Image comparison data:
——————
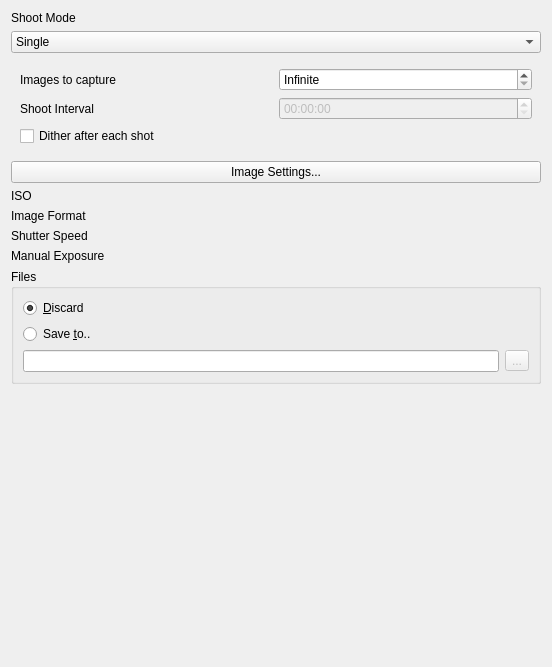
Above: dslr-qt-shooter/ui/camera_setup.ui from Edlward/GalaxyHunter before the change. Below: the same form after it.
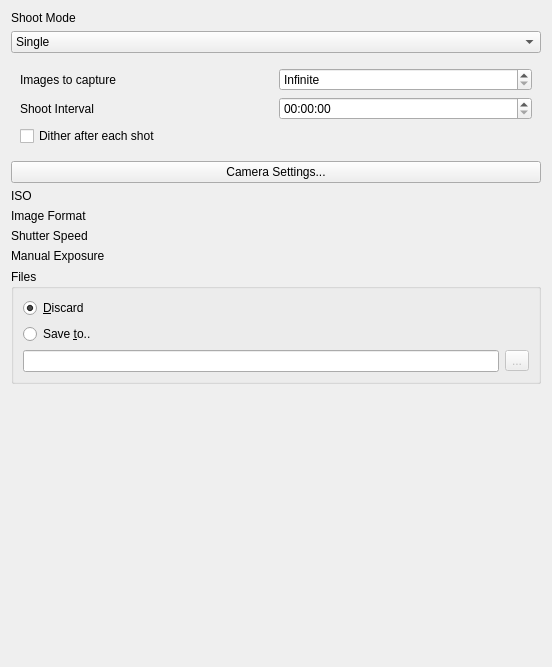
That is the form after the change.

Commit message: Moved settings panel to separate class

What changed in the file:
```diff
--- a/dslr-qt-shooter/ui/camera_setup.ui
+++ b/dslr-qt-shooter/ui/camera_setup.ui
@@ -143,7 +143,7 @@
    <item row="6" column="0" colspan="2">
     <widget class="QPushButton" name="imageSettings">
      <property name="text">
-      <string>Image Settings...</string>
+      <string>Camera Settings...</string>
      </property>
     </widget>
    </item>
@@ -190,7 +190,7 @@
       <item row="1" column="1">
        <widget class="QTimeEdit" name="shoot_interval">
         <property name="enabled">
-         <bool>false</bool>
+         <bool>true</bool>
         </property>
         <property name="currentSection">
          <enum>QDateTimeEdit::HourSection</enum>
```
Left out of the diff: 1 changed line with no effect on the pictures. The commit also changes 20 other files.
——————
• [Exercise details]
Lines holding the word "string" should be counted across the entries; state only how many there are.

• [Answer box]
2